=== WORK INSTRUCTIONS ===
Report the number of lines in the data where the word "Left" appears, and add no other text.

=== DATA TO PROCESS ===
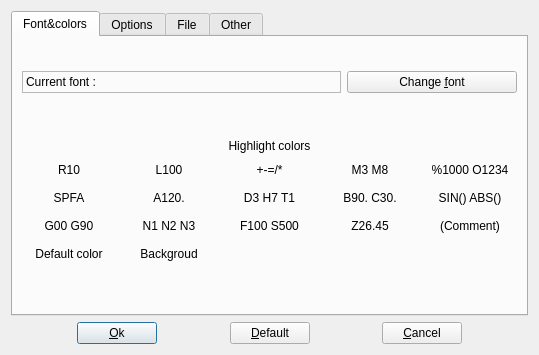
First picture: the form in src/setupdialog.ui, repository GCodeProjects/GCodeWorkShop, before the edit.
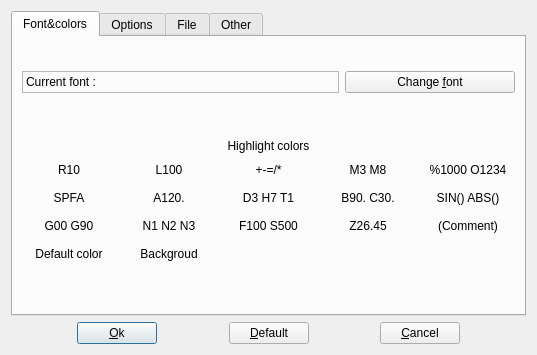
Second picture: the form after the edit. Icons and pictures are not drawn.

```diff
--- a/src/setupdialog.ui
+++ b/src/setupdialog.ui
@@ -6,7 +6,7 @@
    <rect>
     <x>0</x>
     <y>0</y>
-    <width>539</width>
+    <width>537</width>
     <height>355</height>
    </rect>
   </property>
```
Left out of the diff: 34 changed lines with no effect on the pictures.
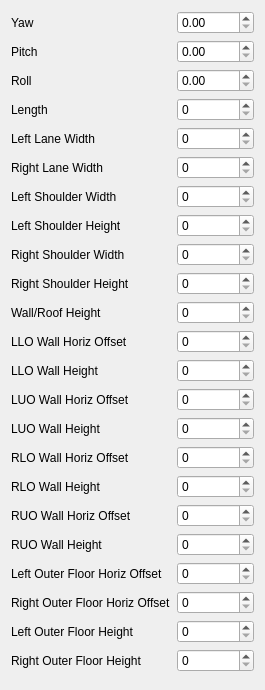
This is TrackEditor/EditGeometryWidget.ui in Zizin13/Roller as Qt 5 draws it before an edit. The edited form follows.
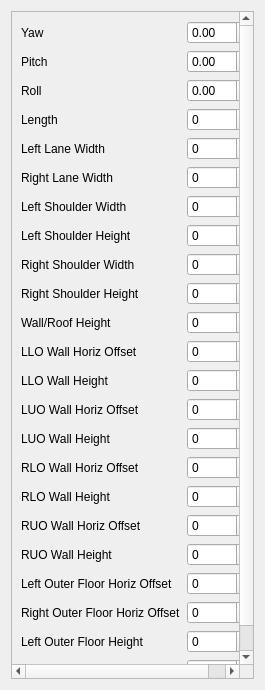
This is the edited form.

```diff
--- a/TrackEditor/EditGeometryWidget.ui
+++ b/TrackEditor/EditGeometryWidget.ui
@@ -14,8 +14,44 @@
    <string>Form</string>
   </property>
   <layout class="QGridLayout" name="gridLayout">
+   <item row="0" column="0">
+    <widget class="QScrollArea" name="scrollArea">
+     <property name="widgetResizable">
+      <bool>true</bool>
+     </property>
+     <widget class="QWidget" name="scrollAreaWidgetContents">
+      <property name="geometry">
+       <rect>
+        <x>0</x>
+        <y>0</y>
+        <width>245</width>
+        <height>670</height>
+       </rect>
+      </property>
+      <layout class="QGridLayout" name="gridLayout_2">
+       <item row="0" column="1">
+        <widget class="QDoubleSpinBox" name="dsbYaw">
+         <property name="maximum">
+          <double>360.000000000000000</double>
+         </property>
+        </widget>
+       </item>
+       <item row="3" column="0">
+        <widget class="QLabel" name="label_10">
+         <property name="text">
+          <string>Length</string>
+         </property>
+        </widget>
+       </item>
+       <item row="1" column="0">
+        <widget class="QLabel" name="label_2">
+         <property name="text">
+          <string>Pitch</string>
+         </property>
+        </widget>
+       </item>
    <item row="5" column="1">
-    <widget class="QSpinBox" name="sbLLaneWidth">
+        <widget class="QSpinBox" name="sbRLaneWidth">
      <property name="maximum">
       <number>65535</number>
      </property>
@@ -24,22 +60,220 @@
      </property>
     </widget>
    </item>
+       <item row="18" column="0">
+        <widget class="QLabel" name="label_21">
+         <property name="text">
+          <string>RUO Wall Height</string>
+         </property>
+        </widget>
+       </item>
+       <item row="9" column="1">
+        <widget class="QSpinBox" name="sbRShoulderHeight">
+         <property name="maximum">
+          <number>65535</number>
+         </property>
+         <property name="singleStep">
+          <number>100</number>
+         </property>
+        </widget>
+       </item>
+       <item row="14" column="1">
+        <widget class="QSpinBox" name="sbLUOWallHeight">
+         <property name="maximum">
+          <number>65535</number>
+         </property>
+         <property name="singleStep">
+          <number>100</number>
+         </property>
+        </widget>
+       </item>
+       <item row="7" column="1">
+        <widget class="QSpinBox" name="sbLShoulderHeight">
+         <property name="maximum">
+          <number>65535</number>
+         </property>
+         <property name="singleStep">
+          <number>100</number>
+         </property>
+        </widget>
+       </item>
+       <item row="16" column="0">
+        <widget class="QLabel" name="label_19">
+         <property name="text">
+          <string>RLO Wall Height</string>
+         </property>
+        </widget>
+       </item>
+       <item row="19" column="0">
+        <widget class="QLabel" name="label_12">
+         <property name="text">
+          <string>Left Outer Floor Horiz Offset</string>
+         </property>
+        </widget>
+       </item>
    <item row="21" column="0">
+        <widget class="QLabel" name="label_22">
+         <property name="text">
+          <string>Left Outer Floor Height</string>
+         </property>
+        </widget>
+       </item>
+       <item row="4" column="0">
+        <widget class="QLabel" name="label">
+         <property name="text">
+          <string>Left Lane Width</string>
+         </property>
+        </widget>
+       </item>
+       <item row="21" column="1">
+        <widget class="QSpinBox" name="sbLOuterFloorHeight">
+         <property name="maximum">
+          <number>65535</number>
+         </property>
+         <property name="singleStep">
+          <number>100</number>
+         </property>
+        </widget>
+       </item>
+       <item row="2" column="1">
+        <widget class="QDoubleSpinBox" name="dsbRoll">
+         <property name="maximum">
+          <double>360.000000000000000</double>
+         </property>
+        </widget>
+       </item>
+       <item row="14" column="0">
+        <widget class="QLabel" name="label_17">
+         <property name="text">
+          <string>LUO Wall Height</string>
+         </property>
+        </widget>
+       </item>
+       <item row="2" column="0">
+        <widget class="QLabel" name="label_3">
+         <property name="text">
+          <string>Roll</string>
+         </property>
+        </widget>
+       </item>
+       <item row="1" column="1">
+        <widget class="QDoubleSpinBox" name="dsbPitch">
+         <property name="maximum">
+          <double>360.000000000000000</double>
+         </property>
+        </widget>
+       </item>
+       <item row="17" column="1">
+        <widget class="QSpinBox" name="sbRUOWallHOffset">
+         <property name="maximum">
+          <number>65535</number>
+         </property>
+         <property name="singleStep">
+          <number>100</number>
+         </property>
+        </widget>
+       </item>
+       <item row="9" column="0">
+        <widget class="QLabel" name="label_9">
+         <property name="text">
+          <string>Right Shoulder Height</string>
+         </property>
+        </widget>
+       </item>
+       <item row="3" column="1">
+        <widget class="QSpinBox" name="sbLength">
+         <property name="maximum">
+          <number>65535</number>
+         </property>
+         <property name="singleStep">
+          <number>100</number>
+         </property>
+        </widget>
+       </item>
+       <item row="17" column="0">
+        <widget class="QLabel" name="label_20">
+         <property name="text">
+          <string>RUO Wall Horiz Offset</string>
+         </property>
+        </widget>
+       </item>
+       <item row="6" column="1">
+        <widget class="QSpinBox" name="sbLShoulderWidth">
+         <property name="maximum">
+          <number>65535</number>
+         </property>
+         <property name="singleStep">
+          <number>100</number>
+         </property>
+        </widget>
+       </item>
+       <item row="16" column="1">
+        <widget class="QSpinBox" name="sbRLOWallHeight">
+         <property name="maximum">
+          <number>65535</number>
+         </property>
+         <property name="singleStep">
+          <number>100</number>
+         </property>
+        </widget>
+       </item>
+       <item row="20" column="0">
     <widget class="QLabel" name="label_13">
      <property name="text">
       <string>Right Outer Floor Horiz Offset</string>
      </property>
     </widget>
    </item>
-   <item row="16" column="0">
+       <item row="19" column="1">
+        <widget class="QSpinBox" name="sbLOuterFloorHOffset">
+         <property name="maximum">
+          <number>65535</number>
+         </property>
+         <property name="singleStep">
+          <number>100</number>
+         </property>
+        </widget>
+       </item>
+       <item row="12" column="0">
+        <widget class="QLabel" name="label_15">
+         <property name="text">
+          <string>LLO Wall Height</string>
+         </property>
+        </widget>
+       </item>
+       <item row="13" column="0">
+        <widget class="QLabel" name="label_16">
+         <property name="text">
+          <string>LUO Wall Horiz Offset</string>
+         </property>
+        </widget>
+       </item>
+       <item row="18" column="1">
+        <widget class="QSpinBox" name="sbRUOWallHeight">
+         <property name="maximum">
+          <number>65535</number>
+         </property>
+         <property name="singleStep">
+          <number>100</number>
+         </property>
+        </widget>
+       </item>
+       <item row="15" column="0">
     <widget class="QLabel" name="label_18">
      <property name="text">
       <string>RLO Wall Horiz Offset</string>
      </property>
     </widget>
    </item>
-   <item row="4" column="1">
-    <widget class="QSpinBox" name="sbLength">
+       <item row="6" column="0">
+        <widget class="QLabel" name="label_6">
+         <property name="text">
+          <string>Left Shoulder Width</string>
+         </property>
+        </widget>
+       </item>
+       <item row="13" column="1">
+        <widget class="QSpinBox" name="sbLUOWallHOffset">
      <property name="maximum">
       <number>65535</number>
      </property>
@@ -48,7 +282,17 @@
      </property>
     </widget>
    </item>
-   <item row="24" column="0">
+       <item row="10" column="1">
+        <widget class="QSpinBox" name="sbWallHeight">
+         <property name="maximum">
+          <number>65535</number>
+         </property>
+         <property name="singleStep">
+          <number>100</number>
+         </property>
+        </widget>
+       </item>
+       <item row="23" column="0">
     <spacer name="verticalSpacer">
      <property name="orientation">
       <enum>Qt::Vertical</enum>
@@ -61,8 +305,15 @@
      </property>
     </spacer>
    </item>
+       <item row="7" column="0">
+        <widget class="QLabel" name="label_7">
+         <property name="text">
+          <string>Left Shoulder Height</string>
+         </property>
+        </widget>
+       </item>
    <item row="20" column="1">
-    <widget class="QSpinBox" name="sbLOuterFloorHOffset">
+        <widget class="QSpinBox" name="sbROuterFloorHOffset">
      <property name="maximum">
       <number>65535</number>
      </property>
@@ -72,7 +323,7 @@
     </widget>
    </item>
    <item row="11" column="1">
-    <widget class="QSpinBox" name="sbWallHeight">
+        <widget class="QSpinBox" name="sbLLOWallHOffset">
      <property name="maximum">
       <number>65535</number>
      </property>
@@ -81,8 +332,8 @@
      </property>
     </widget>
    </item>
-   <item row="13" column="1">
-    <widget class="QSpinBox" name="sbLLOWallHeight">
+       <item row="4" column="1">
+        <widget class="QSpinBox" name="sbLLaneWidth">
      <property name="maximum">
       <number>65535</number>
      </property>
@@ -91,91 +342,29 @@
      </property>
     </widget>
    </item>
-   <item row="12" column="0">
+       <item row="11" column="0">
     <widget class="QLabel" name="label_14">
      <property name="text">
       <string>LLO Wall Horiz Offset</string>
      </property>
     </widget>
    </item>
-   <item row="11" column="0">
-    <widget class="QLabel" name="label_11">
+       <item row="0" column="0">
+        <widget class="QLabel" name="label_4">
      <property name="text">
-      <string>Wall/Roof Height</string>
+          <string>Yaw</string>
      </property>
     </widget>
    </item>
-   <item row="7" column="0">
-    <widget class="QLabel" name="label_6">
-     <property name="text">
-      <string>Left Shoulder Width</string>
-     </property>
-    </widget>
-   </item>
-   <item row="19" column="0">
-    <widget class="QLabel" name="label_21">
-     <property name="text">
-      <string>RUO Wall Height</string>
-     </property>
-    </widget>
-   </item>
-   <item row="10" column="0">
-    <widget class="QLabel" name="label_9">
-     <property name="text">
-      <string>Right Shoulder Height</string>
-     </property>
-    </widget>
-   </item>
-   <item row="6" column="0">
-    <widget class="QLabel" name="label_5">
-     <property name="text">
-      <string>Right Lane Width</string>
-     </property>
-    </widget>
-   </item>
-   <item row="9" column="0">
+       <item row="8" column="0">
     <widget class="QLabel" name="label_8">
      <property name="text">
       <string>Right Shoulder Width</string>
      </property>
     </widget>
    </item>
-   <item row="2" column="1">
-    <widget class="QDoubleSpinBox" name="dsbRoll">
-     <property name="maximum">
-      <double>360.000000000000000</double>
-     </property>
-    </widget>
-   </item>
-   <item row="14" column="0">
-    <widget class="QLabel" name="label_16">
-     <property name="text">
-      <string>LUO Wall Horiz Offset</string>
-     </property>
-    </widget>
-   </item>
-   <item row="8" column="1">
-    <widget class="QSpinBox" name="sbLShoulderHeight">
-     <property name="maximum">
-      <number>65535</number>
-     </property>
-     <property name="singleStep">
-      <number>100</number>
-     </property>
-    </widget>
-   </item>
-   <item row="19" column="1">
-    <widget class="QSpinBox" name="sbRUOWallHeight">
-     <property name="maximum">
-      <number>65535</number>
-     </property>
-     <property name="singleStep">
-      <number>100</number>
-     </property>
-    </widget>
-   </item>
    <item row="12" column="1">
-    <widget class="QSpinBox" name="sbLLOWallHOffset">
+        <widget class="QSpinBox" name="sbLLOWallHeight">
      <property name="maximum">
       <number>65535</number>
      </property>
@@ -184,21 +373,31 @@
      </property>
     </widget>
    </item>
-   <item row="1" column="1">
-    <widget class="QDoubleSpinBox" name="dsbPitch">
+       <item row="5" column="0">
+        <widget class="QLabel" name="label_5">
+         <property name="text">
+          <string>Right Lane Width</string>
+         </property>
+        </widget>
+       </item>
+       <item row="8" column="1">
+        <widget class="QSpinBox" name="sbRShoulderWidth">
      <property name="maximum">
-      <double>360.000000000000000</double>
-     </property>
-    </widget>
-   </item>
-   <item row="15" column="0">
-    <widget class="QLabel" name="label_17">
+          <number>65535</number>
+         </property>
+         <property name="singleStep">
+          <number>100</number>
+         </property>
+        </widget>
+       </item>
+       <item row="10" column="0">
+        <widget class="QLabel" name="label_11">
      <property name="text">
-      <string>LUO Wall Height</string>
+          <string>Wall/Roof Height</string>
      </property>
     </widget>
    </item>
-   <item row="16" column="1">
+       <item row="15" column="1">
     <widget class="QSpinBox" name="sbRLOWallHOffset">
      <property name="maximum">
       <number>65535</number>
@@ -209,119 +408,14 @@
     </widget>
    </item>
    <item row="22" column="0">
-    <widget class="QLabel" name="label_22">
-     <property name="text">
-      <string>Left Outer Floor Height</string>
-     </property>
-    </widget>
-   </item>
-   <item row="18" column="0">
-    <widget class="QLabel" name="label_20">
-     <property name="text">
-      <string>RUO Wall Horiz Offset</string>
-     </property>
-    </widget>
-   </item>
-   <item row="6" column="1">
-    <widget class="QSpinBox" name="sbRLaneWidth">
-     <property name="maximum">
-      <number>65535</number>
-     </property>
-     <property name="singleStep">
-      <number>100</number>
-     </property>
-    </widget>
-   </item>
-   <item row="23" column="1">
-    <widget class="QSpinBox" name="sbROuterFloorHeight">
-     <property name="maximum">
-      <number>65535</number>
-     </property>
-     <property name="singleStep">
-      <number>100</number>
-     </property>
-    </widget>
-   </item>
-   <item row="14" column="1">
-    <widget class="QSpinBox" name="sbLUOWallHOffset">
-     <property name="maximum">
-      <number>65535</number>
-     </property>
-     <property name="singleStep">
-      <number>100</number>
-     </property>
-    </widget>
-   </item>
-   <item row="22" column="1">
-    <widget class="QSpinBox" name="sbLOuterFloorHeight">
-     <property name="maximum">
-      <number>65535</number>
-     </property>
-     <property name="singleStep">
-      <number>100</number>
-     </property>
-    </widget>
-   </item>
-   <item row="13" column="0">
-    <widget class="QLabel" name="label_15">
-     <property name="text">
-      <string>LLO Wall Height</string>
-     </property>
-    </widget>
-   </item>
-   <item row="15" column="1">
-    <widget class="QSpinBox" name="sbLUOWallHeight">
-     <property name="maximum">
-      <number>65535</number>
-     </property>
-     <property name="singleStep">
-      <number>100</number>
-     </property>
-    </widget>
-   </item>
-   <item row="2" column="0">
-    <widget class="QLabel" name="label_3">
-     <property name="text">
-      <string>Roll</string>
-     </property>
-    </widget>
-   </item>
-   <item row="17" column="1">
-    <widget class="QSpinBox" name="sbRLOWallHeight">
-     <property name="maximum">
-      <number>65535</number>
-     </property>
-     <property name="singleStep">
-      <number>100</number>
-     </property>
-    </widget>
-   </item>
-   <item row="21" column="1">
-    <widget class="QSpinBox" name="sbROuterFloorHOffset">
-     <property name="maximum">
-      <number>65535</number>
-     </property>
-     <property name="singleStep">
-      <number>100</number>
-     </property>
-    </widget>
-   </item>
-   <item row="23" column="0">
     <widget class="QLabel" name="label_23">
      <property name="text">
       <string>Right Outer Floor Height</string>
      </property>
     </widget>
    </item>
-   <item row="8" column="0">
-    <widget class="QLabel" name="label_7">
-     <property name="text">
-      <string>Left Shoulder Height</string>
-     </property>
-    </widget>
-   </item>
-   <item row="18" column="1">
-    <widget class="QSpinBox" name="sbRUOWallHOffset">
+       <item row="22" column="1">
+        <widget class="QSpinBox" name="sbROuterFloorHeight">
      <property name="maximum">
       <number>65535</number>
      </property>
@@ -330,83 +424,8 @@
      </property>
     </widget>
    </item>
-   <item row="9" column="1">
-    <widget class="QSpinBox" name="sbRShoulderWidth">
-     <property name="maximum">
-      <number>65535</number>
-     </property>
-     <property name="singleStep">
-      <number>100</number>
-     </property>
-    </widget>
-   </item>
-   <item row="5" column="0">
-    <widget class="QLabel" name="label">
-     <property name="text">
-      <string>Left Lane Width</string>
-     </property>
-    </widget>
-   </item>
-   <item row="7" column="1">
-    <widget class="QSpinBox" name="sbLShoulderWidth">
-     <property name="maximum">
-      <number>65535</number>
-     </property>
-     <property name="singleStep">
-      <number>100</number>
-     </property>
-    </widget>
-   </item>
-   <item row="10" column="1">
-    <widget class="QSpinBox" name="sbRShoulderHeight">
-     <property name="maximum">
-      <number>65535</number>
-     </property>
-     <property name="singleStep">
-      <number>100</number>
-     </property>
-    </widget>
-   </item>
-   <item row="17" column="0">
-    <widget class="QLabel" name="label_19">
-     <property name="text">
-      <string>RLO Wall Height</string>
-     </property>
-    </widget>
-   </item>
-   <item row="1" column="0">
-    <widget class="QLabel" name="label_2">
-     <property name="text">
-      <string>Pitch</string>
-     </property>
-    </widget>
-   </item>
-   <item row="20" column="0">
-    <widget class="QLabel" name="label_12">
-     <property name="text">
-      <string>Left Outer Floor Horiz Offset</string>
-     </property>
-    </widget>
-   </item>
-   <item row="4" column="0">
-    <widget class="QLabel" name="label_10">
-     <property name="text">
-      <string>Length</string>
-     </property>
-    </widget>
-   </item>
-   <item row="0" column="0">
-    <widget class="QLabel" name="label_4">
-     <property name="text">
-      <string>Yaw</string>
-     </property>
-    </widget>
-   </item>
-   <item row="0" column="1">
-    <widget class="QDoubleSpinBox" name="dsbYaw">
-     <property name="maximum">
-      <double>360.000000000000000</double>
-     </property>
+      </layout>
+     </widget>
     </widget>
    </item>
   </layout>
```
Lines whose indentation alone changed are shown as unchanged.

=== RESPONSE BOX ===
11